One of the first things you see when you walk into the pub in Hawthorn is a picture behind the bar of Jesus emerging from a mollusk – an artwork by Vanja Zaric that Foley has dubbed “shellfish Jesus”. Look up and there’s a glowing, upside-down football field made of peg board. The exposed brick walls are lined in turns with garish tartan, Harvard posters, stained-glass windows, religious iconography and flat-screen televisions airing all kinds of classic sports matches.

Somehow, it works. But be warned that some of the gags flirt with the controversial.

The theme of Biblical references stems from the name, Holy Moly, which was the first decision made about the pub. “I’ve got a very close friend in Sydney, Disco Dan Brophy,” says Foley. “I’ve run nightclubs for years, and he was always at my doors. Every time he used to see me, he’d say, ‘Holy moly! It’s Nick Foley!’”

But then Foley had another idea: to create a “cool” sports bar, with a college vibe and cheap pizzas to appeal to the local Swinburne University students.

With this unlikely combination of themes, Foley knew right away who to approach on the design front: Michael Delany, an old friend of Foley’s known for his irreverent style and approach to hospitality design. He conceived the fit-out for (and owned) now-closed nightlife institution Honkytonks, and The Bottom End in Melbourne, and several pubs including The Abercrombie, The Norfolk and The Forresters in Sydney. To Foley, Delany was the obvious choice for a pub with multiple identities.

“They already had the name so there was the idea of some sort of religious kitsch vibe. Walking past and seeing Christian stuff in there, some people thought it was in bad taste, but we tried to keep it light and fun and in that kitsch area,” Delany says.

“Nick is a massive fan of Shane Warne,” he adds. “He definitely wanted some strong homage to [him]. So we put in a Shane Warne DJ booth; a picket booth with garish lights a giant picture of Shane Warne at the back.”

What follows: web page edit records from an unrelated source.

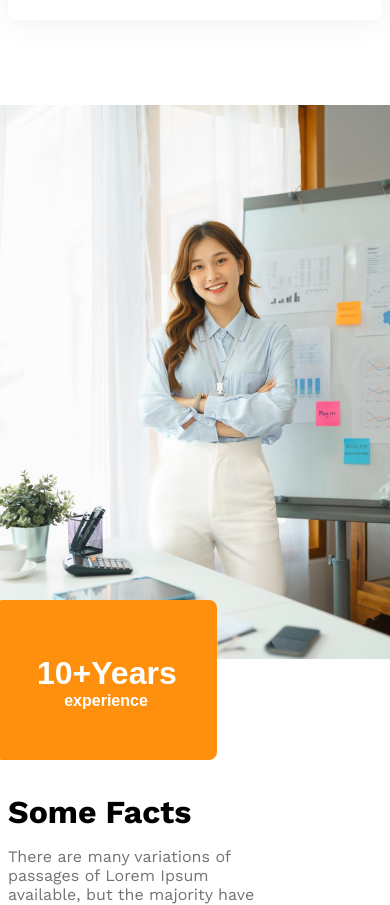
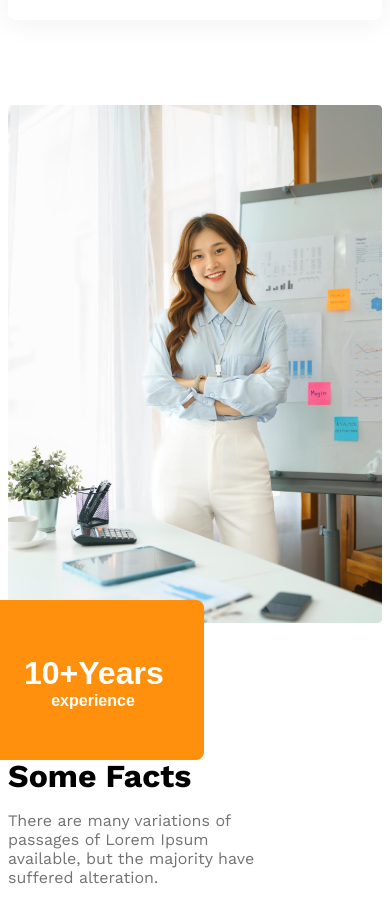
Before and after one commit to nadiaislam00/g3-architects-website, a plain HTML site: page index.html in a window 390 px wide. Shown: the part 3924-4829 px from the top of the page. Drawn offline with nearby package versions, Linux system fonts and the light colour scheme.

Commit message:
responsive updated

```diff
--- a/style.css
+++ b/style.css
@@ -289,9 +289,7 @@ font-weight: 600;
                 max-height: 33.8px;
                 margin-bottom: 65px;
             }
-            .email{
-                /* max-width: 660px; */
-}
+
 .sponsor-companies{
     display: flex;
    flex-direction: column;
@@ -323,8 +321,9 @@ font-weight: 600;
     top: 490px;
     }
     .features img{
-        max-width: 400px;
-        max-height: 700px;
+        /* max-width: 400px; */
+        /* max-height: 700px; */
+        width: 100%;
     }
 }
 @media screen and (min-width: 576px) and (max-width: 768px) {
```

The sports theme merged with a religious motif has formed an unlikely mix of decor: hockey sticks hang over church pew seating, and pictures of the Virgin Mary sit beside photos of sports celebrities from Michael Jordan to Corey McKernan.

The lure of all-day pizzas for $5 and a 24-hour nightclub upstairs – called Untz Untz – is catnip for local students, but the menu has been designed to appeal to everyone.

Henry Chang (Lucky Coq, Bimbo Deluxe) has drawn up the pizza-heavy menu, which has 14 savoury pizzas plus four dessert options.

As for the cocktails, Foley enlisted former Black Pearl bartender Jenna Hemsworth (runner-up for Bartender of the Year in 2015) to develop a list that spans old classics to new signatures. Every Sunday, there is a “trilogy” of Bloody Marys – three spins on the classic in celebration for “Sunday Mass”.

Delany created Honkytonks’s cult cocktail Rave Juice and wanted to contribute to the menu at Holy Moly. His suggestion didn’t work out.

“I wanted to have a cocktail called the Bill Cosby, with some sort of pill dropped into it,” says Delany. “They tried one out with Berocca, but they eventually decided not to use [the name].”

“We’ve been friends for fifteen years, so the collaboration really worked,” says Foley of his relationship with Delany. “We both share the same twisted sense of humour.”

Holy Moly
660A Glenferrie Road Hawthorn 3122
(03) 9818 3880

Hours
Mon to Fri 12pm—12am
Sat to Sun 12pm—Late

holymoly.com.au